The greatest feature of heat maps is that they show the user’s movements in a way that is immediately visible to the eye. You can instantly understand what and where users tend to focus their attention within a site.
Understand the direction of site improvement
Heat maps present a “click heat map” that shows where users are clicking frequently, an “attention heat map” shows where users are looking closely, and a “scroll heat map” allows you to visually see how far users have scrolled.
One of the major advantages of using these heatmaps is that they can give you an idea of where to improve your site, such as reviewing the areas of your site that are not attracting users’ attention or increasing the number of attention-grabbing areas within a page. If you can improve those areas on the page it will help increase your CVR.
What is the difference between heat maps and Google Analytics?
In this section, we will introduce the functions of Google Analytics, and then explain in detail the differences between Google Analytics and heat maps.
Google Analytics is a tool for access analysis
By linking your website to Google Analytics, you can learn the following main things.
Time spent on the site by users
You can learn how the number of pages being viewed has changed over time, and which pages are currently being viewed.
Devices used to view the site
You can learn the device information of users. You can see from which device the user is accessing the site such as smartphones or PCs.
Where did they come from?
You can analyze how the user came to this site. You can analyze how the user came to your site, whether they searched on a search engine, clicked on a banner ad, added your site to their “favorites,” came from a link on another site, came from SNS, came from a listing ad, came from a link in an email, etc.
You can see the number of pages viewed (page views) when users visit your site, the number of visitors to each page, the time spent on each page, the bounce rate (the percentage of users who leave the page without taking any action), and the abandonment rate (the percentage of users who leave the site without viewing all the content on the page). Reducing the bounce rate is especially important for improving CVR.
Analyze how well your website is achieving its goals
You can check the data related to the goals your website has set. For example, if your website is a mail order site, you can see how well your products are selling. By entering the goals in advance, you can check how many goals have been achieved, etc.
What are the differences between Google Analytics and heat maps?
Google Analytics can cover most of the access status of the website you are running, but it can only check information from the “operator’s perspective. You can quantify and understand the number of user visits, inflow sources, time spent on the page, etc., but you cannot fully analyze from the “visitor’s perspective.
For example, Google Analytics is not sufficient for analyzing the detailed movements of users on a site, such as where they are looking at a page and whether they are clicking where they want to click.
Heat maps, on the other hand, are characterized by their ability to show the user’s movements on each page of the site in colors and shades, just like heat detection. You can see if the parts of the page you want people to check out, click on, or read are leading them to the right place.

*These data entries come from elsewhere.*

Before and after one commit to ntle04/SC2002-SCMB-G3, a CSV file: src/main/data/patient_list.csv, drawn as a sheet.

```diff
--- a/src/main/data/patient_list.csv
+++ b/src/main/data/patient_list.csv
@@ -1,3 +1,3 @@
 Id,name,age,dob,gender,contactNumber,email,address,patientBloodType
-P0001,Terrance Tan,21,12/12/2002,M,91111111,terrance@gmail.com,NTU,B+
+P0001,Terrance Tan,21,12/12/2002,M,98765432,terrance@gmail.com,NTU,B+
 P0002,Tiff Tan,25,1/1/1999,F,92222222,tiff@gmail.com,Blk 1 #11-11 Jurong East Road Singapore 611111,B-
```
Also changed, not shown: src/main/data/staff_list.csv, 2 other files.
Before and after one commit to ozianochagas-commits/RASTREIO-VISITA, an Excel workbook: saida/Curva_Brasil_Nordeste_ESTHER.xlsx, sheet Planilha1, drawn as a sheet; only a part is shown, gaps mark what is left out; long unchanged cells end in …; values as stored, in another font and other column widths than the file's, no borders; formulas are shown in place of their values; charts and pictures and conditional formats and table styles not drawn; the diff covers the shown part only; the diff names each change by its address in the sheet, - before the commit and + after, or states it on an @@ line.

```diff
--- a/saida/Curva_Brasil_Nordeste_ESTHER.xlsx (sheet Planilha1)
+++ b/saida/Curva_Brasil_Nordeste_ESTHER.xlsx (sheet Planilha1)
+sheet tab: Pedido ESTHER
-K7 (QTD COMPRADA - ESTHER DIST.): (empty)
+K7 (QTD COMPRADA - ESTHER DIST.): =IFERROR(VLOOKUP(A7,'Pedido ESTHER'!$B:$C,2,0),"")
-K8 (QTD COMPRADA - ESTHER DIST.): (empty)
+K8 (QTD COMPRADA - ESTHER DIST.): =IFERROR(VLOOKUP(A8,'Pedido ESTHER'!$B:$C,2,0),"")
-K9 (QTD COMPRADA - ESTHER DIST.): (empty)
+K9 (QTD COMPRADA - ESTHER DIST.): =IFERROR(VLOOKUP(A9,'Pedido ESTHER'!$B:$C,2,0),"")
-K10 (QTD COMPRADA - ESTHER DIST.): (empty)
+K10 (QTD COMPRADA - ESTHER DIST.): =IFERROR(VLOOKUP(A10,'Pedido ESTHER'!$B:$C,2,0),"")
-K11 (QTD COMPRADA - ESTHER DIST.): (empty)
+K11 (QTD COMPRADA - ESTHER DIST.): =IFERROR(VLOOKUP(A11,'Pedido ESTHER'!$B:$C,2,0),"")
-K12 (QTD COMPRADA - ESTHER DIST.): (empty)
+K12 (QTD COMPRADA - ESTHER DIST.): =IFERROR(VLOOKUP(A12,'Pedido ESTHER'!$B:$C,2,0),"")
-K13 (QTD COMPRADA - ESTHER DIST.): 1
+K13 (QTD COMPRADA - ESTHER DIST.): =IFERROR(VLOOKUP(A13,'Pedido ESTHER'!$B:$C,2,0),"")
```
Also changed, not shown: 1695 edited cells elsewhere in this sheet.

In other words, while Google Analytics shows you the access status of each page, such as which pages users visit most often and where they came from, heat maps show you the specific movements of users within each page.